→ **EXERCISE BRIEF**
Give only the number of lines in the records that include the string "const".

Front-end code change data
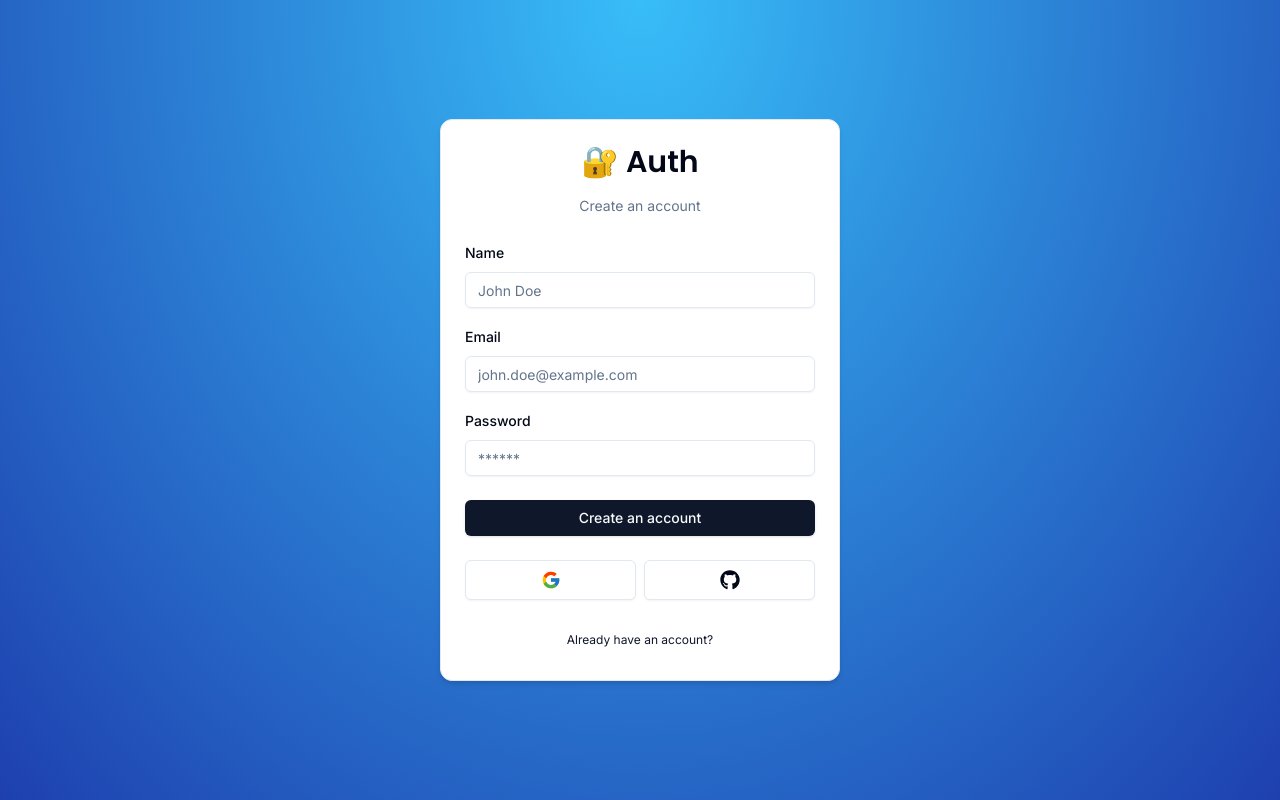
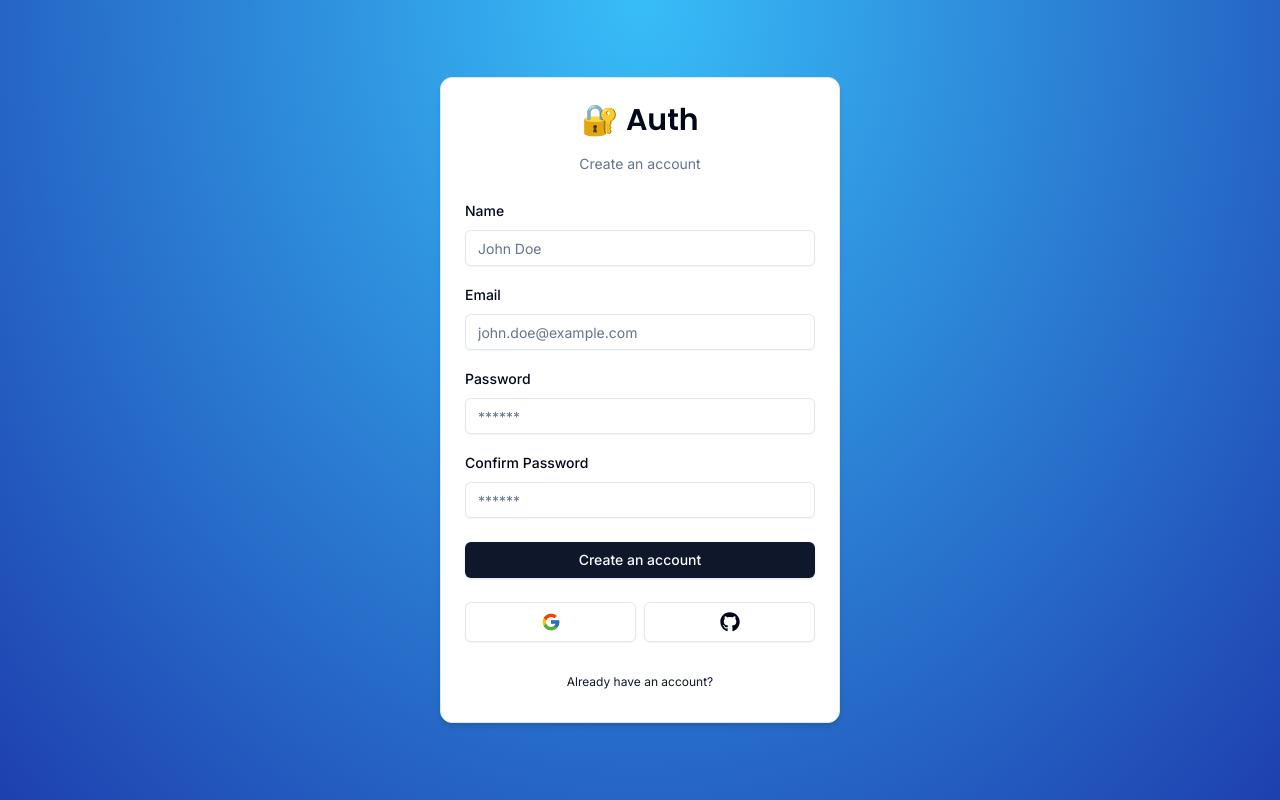
Before and after one commit to Amcelo13/nextauth-poc, a Next.js app: page /auth/register in a window 1280 px wide. Built offline with nearby package versions, Linux system fonts and the light colour scheme; no server answers.

Commit message:
Fix authentication and registration password validation

```diff
--- a/auth.ts
+++ b/auth.ts
@@ -13,7 +13,6 @@ export const {
   auth,
   signIn,
   signOut,
-  update,
 } = NextAuth({
   pages: {
     signIn: "/auth/login",
@@ -32,7 +31,7 @@ export const {
       // Allow OAuth without email verification
       if (account?.provider !== "credentials") return true;
 
-      const existingUser = await getUserById(user.id);
+      const existingUser = await getUserById(user.id!);
 
       // Prevent sign in without email verification
       if (!existingUser?.emailVerified) return false;
@@ -65,7 +64,7 @@ export const {
 
       if (session.user) {
         session.user.name = token.name;
-        session.user.email = token.email;
+        session.user.email = token.email!;
         session.user.isOAuth = token.isOAuth as boolean;
       }
 
--- a/components/auth/register-form.tsx
+++ b/components/auth/register-form.tsx
@@ -114,6 +114,24 @@ export const RegisterForm = () => {
                 </FormItem>
               )}
             />
+            <FormField
+              control={form.control}
+              name="confirmPassword"
+              render={({ field }) => (
+                <FormItem>
+                  <FormLabel>Confirm Password</FormLabel>
+                  <FormControl>
+                    <Input
+                      {...field}
+                      disabled={isPending}
+                      placeholder="******"
+                      type="password"
+                    />
+                  </FormControl>
+                  <FormMessage />
+                </FormItem>
+              )}
+            />
           </div>
           <FormError message={error} />
           <FormSuccess message={success} />
--- a/schemas/index.ts
+++ b/schemas/index.ts
@@ -62,4 +62,8 @@ export const RegisterSchema = z.object({
   name: z.string().min(1, {
     message: "Name is required",
   }),
-});
+  confirmPassword: z.string().min(6, { message: "Minimum 6 characters required" })
+}).refine((data) => data.password === data.confirmPassword, {
+  message: "Passwords don't match",
+  path: ["confirmPassword"],
+})
```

→ **ANSWER FOR THIS EXERCISE**
7